- [Directions for this task]: Print all the entries verbatim.

Version difference data

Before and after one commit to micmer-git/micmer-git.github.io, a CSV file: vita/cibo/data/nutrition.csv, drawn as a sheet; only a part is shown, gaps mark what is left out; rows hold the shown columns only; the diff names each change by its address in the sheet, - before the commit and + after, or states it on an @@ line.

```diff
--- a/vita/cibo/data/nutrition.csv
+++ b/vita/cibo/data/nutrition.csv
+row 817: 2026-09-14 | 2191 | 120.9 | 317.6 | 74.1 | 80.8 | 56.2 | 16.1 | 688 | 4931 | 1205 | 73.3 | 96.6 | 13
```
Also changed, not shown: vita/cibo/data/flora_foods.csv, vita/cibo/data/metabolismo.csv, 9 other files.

- [The completed task]:
Before and after one commit to micmer-git/micmer-git.github.io, a CSV file: vita/cibo/data/nutrition.csv, drawn as a sheet; only a part is shown, gaps mark what is left out; rows hold the shown columns only; the diff names each change by its address in the sheet, - before the commit and + after, or states it on an @@ line.

```diff
--- a/vita/cibo/data/nutrition.csv
+++ b/vita/cibo/data/nutrition.csv
+row 817: 2026-09-14 | 2191 | 120.9 | 317.6 | 74.1 | 80.8 | 56.2 | 16.1 | 688 | 4931 | 1205 | 73.3 | 96.6 | 13
```
Also changed, not shown: vita/cibo/data/flora_foods.csv, vita/cibo/data/metabolismo.csv, 9 other files.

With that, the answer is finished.